Western Australia has reduced its diamond royalty rate by a significant 33.3 per cent, a move that has been welcomed by Gibb River Diamonds.
The company’s lobbying has led to the reduction of the state diamond gross royalty rate from 7.5 per cent to 5 per cent.
Gibb River stated that the royalty change was in line with the recommendations of the Mineral Royalty Rate Analysis report.
This was published by the Western Australian Department of State Development and Department of Mines and Petroleum in 2015.
“The board of (Gibb River) believes that the reduction of the diamond royalty will have a very positive effect on the sector and is an extremely helpful step in further (Gibb River’s) aim of becoming a profitable diamond producer in Western Australia,” the company stated in an ASX announcement.
The rate is comparable to the 5 per cent royalty rate applied to Rio Tinto’s Argyle diamond project in Western Australia as of May this year, which was amended from the 7.5 per cent rate in 2006 when Rio Tinto decided to proceed with underground mining.
Gibb River operates the Ellendale diamond project in the West Kimberley, which supplies over 50 per cent of the world’s fancy yellow diamonds every year.
The rare colour had driven United States jeweller Tiffany & Co to ink a six-year deal with Ellendale’s former operator, Kimberley Diamonds, for the supply of the diamonds in the past.
The international diamond group, Lucapa Diamond Company Limited has high valued mines in Angola and Lesotho, with exploration projects in Australia, Botswana, and Angola.
The company on 21 March 2019, provided an update on Alluvial Diamond Resource for the Lulo diamond mine in Angola Lulo Diamond Resource.
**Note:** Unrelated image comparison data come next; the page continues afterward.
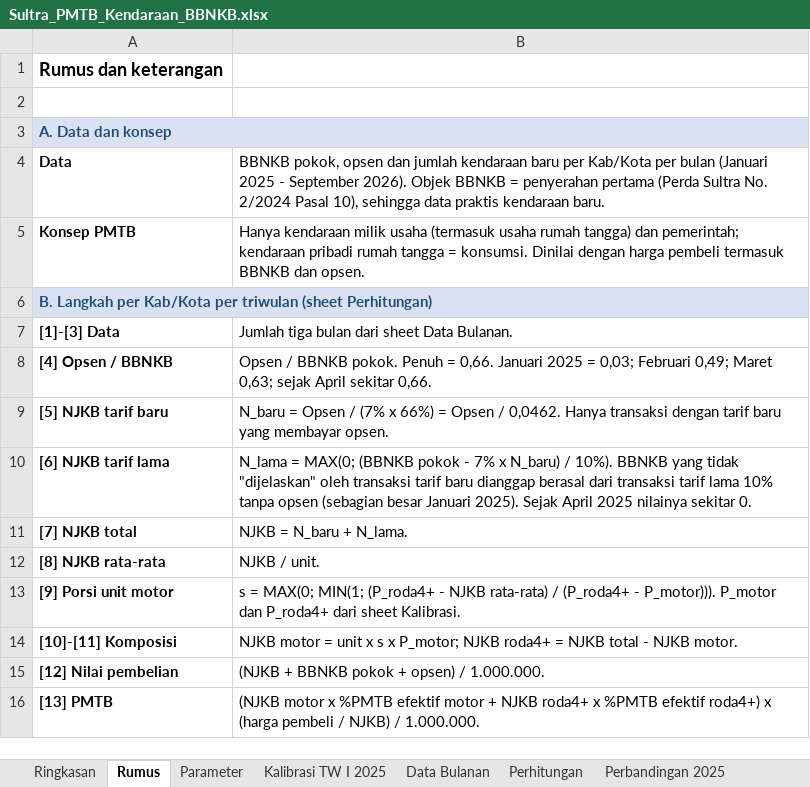
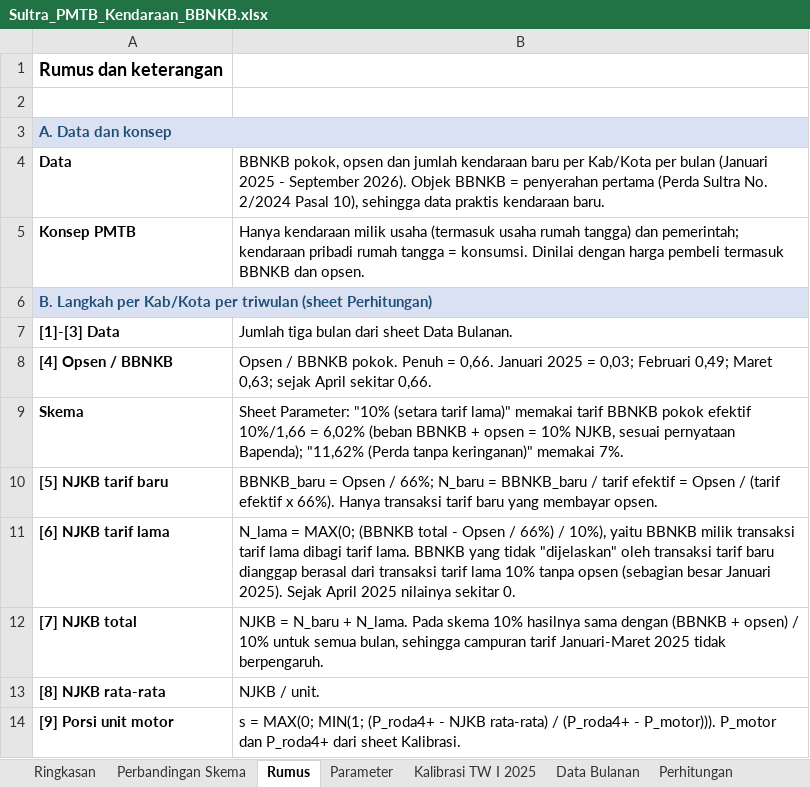
Before and after one commit to essentialstat-web/tiff-datasets, an Excel workbook: Sultra_PMTB_Kendaraan_BBNKB.xlsx, sheet Rumus, drawn as a sheet; only a part is shown; the shorter side is filled out with more unchanged rows; values as stored, in another font and other column widths than the file's, no borders; addresses are those after the commit; the diff names each change by its address in the sheet, - before the commit and + after, or states it on an @@ line.

```diff
--- a/Sultra_PMTB_Kendaraan_BBNKB.xlsx (sheet Rumus)
+++ b/Sultra_PMTB_Kendaraan_BBNKB.xlsx (sheet Rumus)
+sheet tab: Perbandingan Skema
+row 9: Skema | Sheet Parameter: "10% (setara tarif lama)" memakai tarif BBNKB pokok efektif 10%/1,66 = 6,02% (beban BBNKB + opsen = 10% NJKB, sesuai pernyataan Bapenda); "11,62% (Perda tanpa keringanan)" memakai 7%.
-B10: N_baru = Opsen / (7% x 66%) = Opsen / 0,0462. Hanya transaksi dengan tarif baru…
+B10: BBNKB_baru = Opsen / 66%; N_baru = BBNKB_baru / tarif efektif = Opsen / (tarif efektif x 66%). Hanya transaksi tarif baru…
-B11: …MAX(0; (BBNKB pokok - 7% x N_baru) / 10%). BBNKB yang…
+B11: …MAX(0; (BBNKB total - Opsen / 66%) / 10%), yaitu BBNKB milik transaksi tarif lama dibagi tarif lama. BBNKB yang…
-B12: …+ N_lama.
+B12: …+ N_lama. Pada skema 10% hasilnya sama dengan (BBNKB + opsen) / 10% untuk semua bulan, sehingga campuran tarif Januari-Maret 2025 tidak berpengaruh.
```
Also changed, not shown: sheet Perhitungan, sheet Ringkasan, sheet Perbandingan 2025, sheet Parameter, sheet Kalibrasi TW I 2025, formulas that keep their value.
LOM is under the partnership with Rosas & Petalas and Empresa Nacional de Diamantes E.P.
Z Star Mineral Resource Consultants Limited, an External consultant of Cape Town, South Africa, independently estimated and reconciled The Lulo Diamond Resource, on a depletion and addition basis as on December 31, 2018.
The resource estimation comprised of 19 months of mining depletion at Lulo from May 31, 2017, to December 31, 2018. During, 19 months, more than 30,000 carats of diamonds were recovered and sold for approximately US$ 62 Mn.
This extensive ongoing resource definition, drilling and sampling program included an additional 4,200 auger holes 36,000 meters drilled.
The current sale of Diamond was estimated at prices above the previous resource estimation on May 31, 2017.